It's his training partner, his gold-medal machine and his therapy on wheels.
Now, Mike Mazzuocco's racing bike is gone.
The 18-year-old St. Catharines teen underwent a double lung transplant in 2007 and recovered in time to win gold at the Canadian Transplant Games last summer.
The Grade 12 student at West Park Secondary School has been training hard for the World Transplant Games this summer in Australia -- until someone stole his silver-black training bike last week.
"We can't afford to replace it, so I would definitely like it back," said Mazzuocco, whose bike was stolen from behind the Fourth Avenue Tim Hortons where he works.
The Norco bicycle cost about $400, but it's worth considerably more to the cycling teen.
Mazzuocco was riding the bike when he won the five-kilometer timed trial at the Canadian Transplant Games in Windsor. That's just about eight months after his double lung transplant, a successful blow in his battle against cystic fibrosis.
Sentimental value aside, Mazzuocco uses the bike to exercise his lungs and train for his next challenge: a 20-kilometre race at the World Transplant Games.
"I'm usually out on it four times a week," he said. "It (the theft) has slowed down my training, for sure."
Mazzuocco used to ride the bike to work, too.
A co-worker and a supervisor saw the theft in progress, but arrived too late to stop the male from riding away last Wednesday night.
The theft has infuriated Mazzuocco's mother, Jeannie.
"This bike means a lot to Mike," she said. "The longer this goes unresolved, the more his training is jeopardized.... The whole scenario can have no happy ending unless that bike is recovered."
The family believes they've seen the culpr it hanging around the coffee shop in the past. They've filed a report with Niagara Regional Police, and Jeannie Mazzuocco added she hopes her son's loss serves as a warning to other city cyclists.
Const. Jacquie Forgeron said police are investigating, but haven't found the bike or the culprit yet.
She urged all bike owners to record the registration number and take photos of new bicycles. To self-register your bike with police, visit this site.
Mazzuocco isn't completely without wheels.
He has a new competition bike he hopes to use for the big race in Australia. But he's hoping to avoid using it for the daily training grind -- "and there's no way I'll be leaving that at work," he added.
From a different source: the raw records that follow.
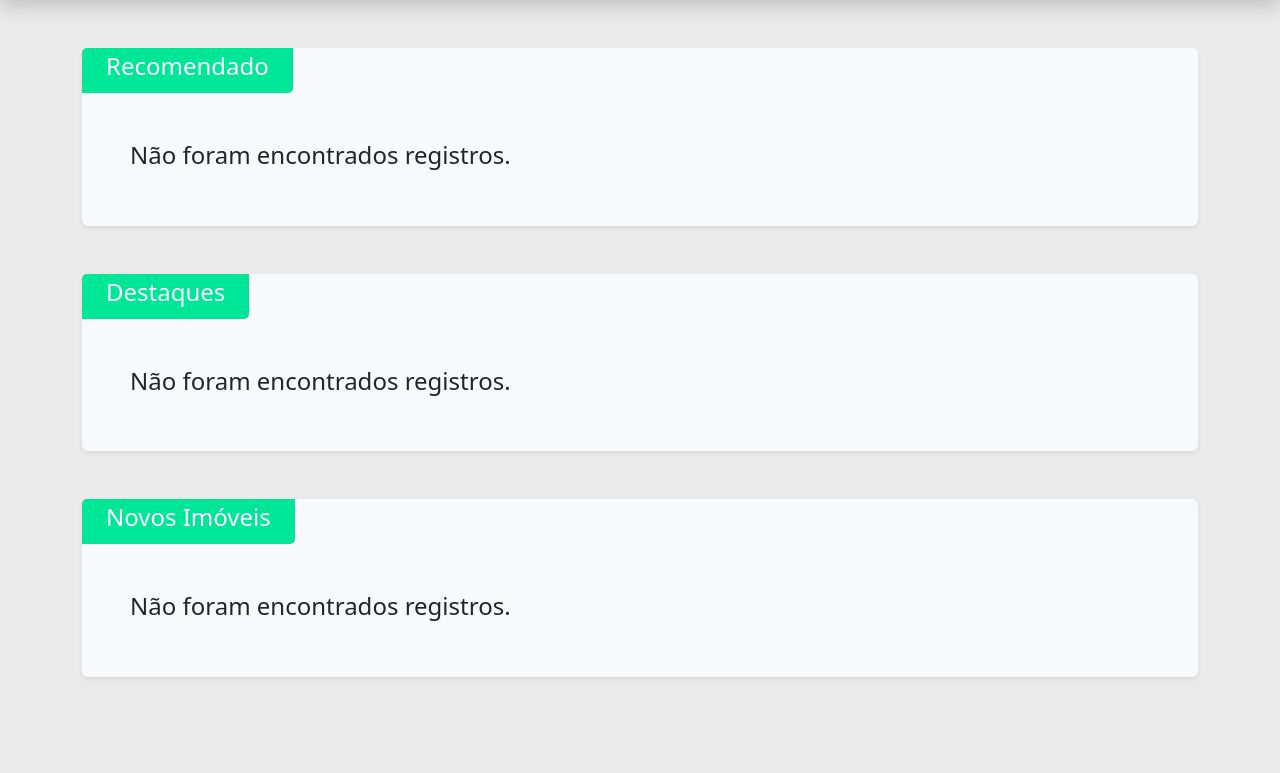
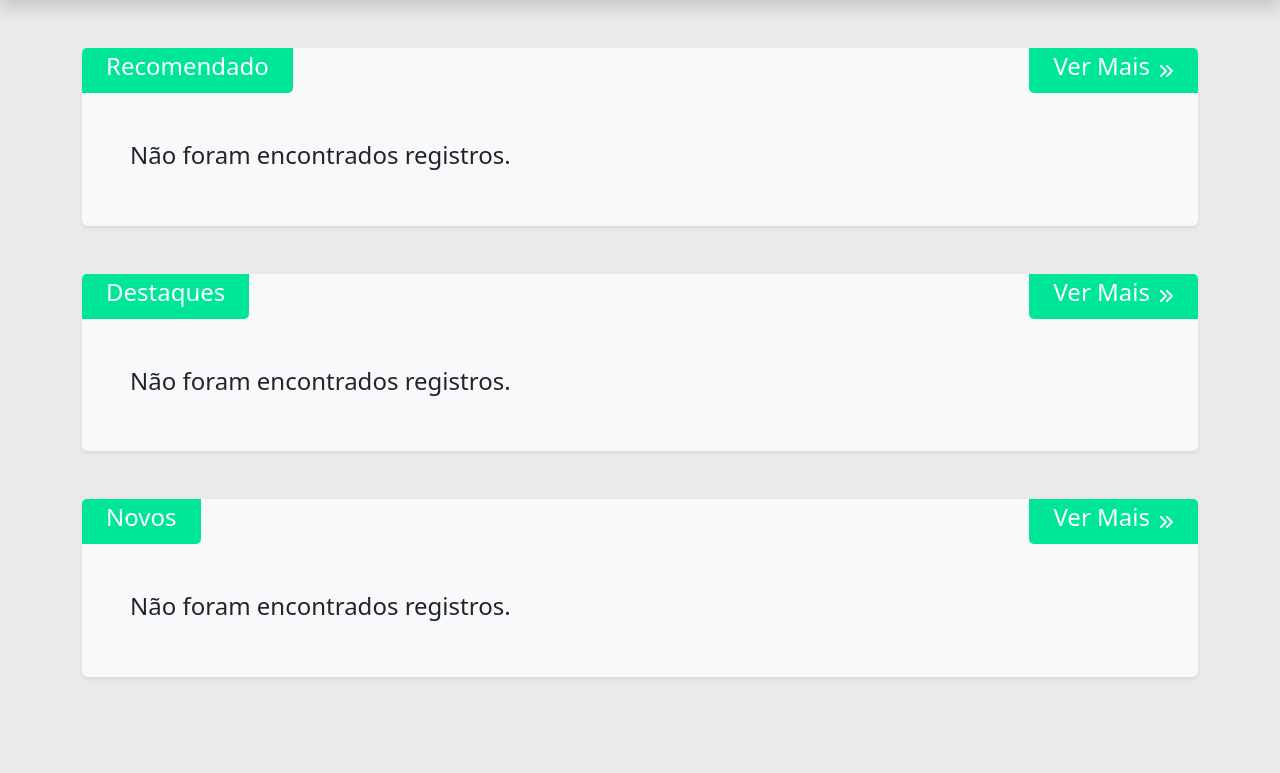
Before and after one commit to ifpr-paranavai/ImoVendas, a Django app: template paginas/templates/paginas/index.html in a window 1280 px wide. Shown: the part 77-850 px from the top of the page. Run offline with Django 4.2, Linux system fonts and the light colour scheme; the template is opened without the code that fills it, so the values that code supplies are empty; some libraries are stand-ins or nearby versions.

Commit message:
botão em card

```diff
--- a/paginas/templates/paginas/index.html
+++ b/paginas/templates/paginas/index.html
@@ -5,13 +5,19 @@
 
 {% block content %}
 <div class="shadow-sm rounded bg-light mb-5">
-    <div class="px-4 py-1 cardTitle hoverTransition text-white">
-        <h4>Recomendado</h4>
+    <div class="d-flex justify-content-between">
+        <div class="px-4 py-1 cardTitle hoverTransition text-white">
+            <h4>Recomendado</h4>
+        </div>
+        <a class="d-flex align-items-center px-4 py-1 text-white hoverTransition cardTitleButton" href="">
+            <h4>Ver Mais</h4>
+            &ensp;
+            <i class="fa-solid fa-angles-right"></i>
+        </a>
     </div>
-    <div class="d-flex p-5 overflow-auto">
+    <div class="row justify-content-center p-5">
         {% for imovel in object_list %}
-
-            <div class="mx-3 shadow-sm rounded position-relative propertyCard biggerTransition">
+            <div class="col-lg-3 m-3 shadow-sm rounded position-relative propertyCard biggerTransition">
                 <img src="https://images.unsplash.com/photo-1580587771525-78b9dba3b914?ixlib=rb-1.2.1&ixid=MnwxMjA3fDB8MHxwcm9maWxlLXBhZ2V8NHx8fGVufDB8fHx8&w=1000&q=80"
                     class="img-thumbnail p-0"/>
                 <div class="p-3">
@@ -31,7 +37,6 @@
                 </div>
                 <a href="ver/imovel/{{imovel.pk}}" class="stretched-link"></a>
             </div>
-        </a>
 
         {% empty %}
         <h4>Não foram encontrados registros.</h4>
@@ -42,13 +47,19 @@
 </div>
 
 <div class="shadow-sm rounded bg-light mb-5">
-    <div class="px-4 py-1 cardTitle hoverTransition text-white">
-        <h4>Destaques</h4>
+    <div class="d-flex justify-content-between">
+        <div class="px-4 py-1 cardTitle hoverTransition text-white">
+            <h4>Destaques</h4>
+        </div>
+        <a class="d-flex align-items-center px-4 py-1 text-white hoverTransition cardTitleButton" href="">
+            <h4>Ver Mais</h4>
+            &ensp;
+            <i class="fa-solid fa-angles-right"></i>
+        </a>
     </div>
-    <div class="d-flex p-5 overflow-auto">
+    <div class="row justify-content-center p-5">
         {% for imovel in object_list %}
-
-            <div class="mx-3 shadow-sm rounded position-relative propertyCard biggerTransition">
+            <div class="col-lg-3 m-3 shadow-sm rounded position-relative propertyCard biggerTransition">
                 <img src="https://images.unsplash.com/photo-1518780664697-55e3ad937233?ixlib=rb-1.2.1&ixid=MnwxMjA3fDB8MHxzZWFyY2h8Mnx8aG91c2V8ZW58MHx8MHx8&w=1000&q=80"
                     class="img-thumbnail p-0"/>
                 <div class="p-3">
@@ -64,10 +75,10 @@
                             {% endif %}
                         {% endfor %}
                     </div>
+
                 </div>
-                <a href="" class="stretched-link"></a>
+                <a href="ver/imovel/{{imovel.pk}}" class="stretched-link"></a>
             </div>
-        </a>
 
         {% empty %}
         <h4>Não foram encontrados registros.</h4>
@@ -78,13 +89,19 @@
 </div>
 
 <div class="shadow-sm rounded bg-light mb-5">
-    <div class="px-4 py-1 cardTitle hoverTransition text-white">
-        <h4>Novos Imóveis</h4>
+    <div class="d-flex justify-content-between">
+        <div class="px-4 py-1 cardTitle hoverTransition text-white">
+            <h4>Novos</h4>
+        </div>
+        <a class="d-flex align-items-center px-4 py-1 text-white hoverTransition cardTitleButton" href="">
+            <h4>Ver Mais</h4>
+            &ensp;
+            <i class="fa-solid fa-angles-right"></i>
+        </a>
     </div>
-    <div class="d-flex p-5 overflow-auto">
+    <div class="row justify-content-center p-5">
         {% for imovel in object_list %}
-
-            <div class="mx-3 shadow-sm rounded position-relative propertyCard biggerTransition">
+            <div class="col-lg-3 m-3 shadow-sm rounded position-relative propertyCard biggerTransition">
                 <img src="https://images.unsplash.com/photo-1564013799919-ab600027ffc6?ixlib=rb-1.2.1&ixid=MnwxMjA3fDB8MHxzZWFyY2h8OXx8aG91c2V8ZW58MHx8MHx8&w=1000&q=80"
                     class="img-thumbnail p-0" />
                 <div class="p-3">
@@ -100,10 +117,10 @@
                             {% endif %}
                         {% endfor %}
                     </div>
+
                 </div>
-                <a href="" class="stretched-link"></a>
+                <a href="ver/imovel/{{imovel.pk}}" class="stretched-link"></a>
             </div>
-        </a>
 
         {% empty %}
         <h4>Não foram encontrados registros.</h4>
--- a/static/style.css
+++ b/static/style.css
@@ -51,6 +51,13 @@ p{
   border-bottom-right-radius: 5px;
 }
 
+.cardTitleButton {
+  width: fit-content;
+  background-color: var(--mainColor);
+  border-top-right-radius: 5px;
+  border-bottom-left-radius: 5px;
+}
+
 .iconCircle {
   background-color: var(--mainColor);
   padding: 1em;
```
The family doesn't plan to replace the training bike. They're already under the gun to fundraise $10,000 to get the aspiring athlete to Australia's Gold Coast for the world games.
On the upside, fundraising is going well, Mazzuocco said. His former and current schools, Grapeview and West Park, have helped a lot, he said, along with many individuals and community groups. So far, he's raised more than $6,800.
Now, Mazzuocco is hoping police or a watchful member of the public can help him reclaim his bike.
The bicycle is silver and black with wide, treadless tires. Identifying features include front shocks and a metal water bottle holder near the bottom of the frame.
To learn more about Mike Mazzuocco's campaign or donate, visit:
“You Have the Power to Save Lives – Sign Your Donor Card & Tell Your Loved Ones of Your Decision”
In Great Britain, register at NHS Organ Donor Register
In Australia, register at Australian Organ Donor Register
Your generosity can save up to eight lives with heart, kidneys, liver, lungs, pancreas and small intestine transplants. One tissue donor can help up to 100 other people by donating skin, corneas, bone, tendon, ligaments and heart valves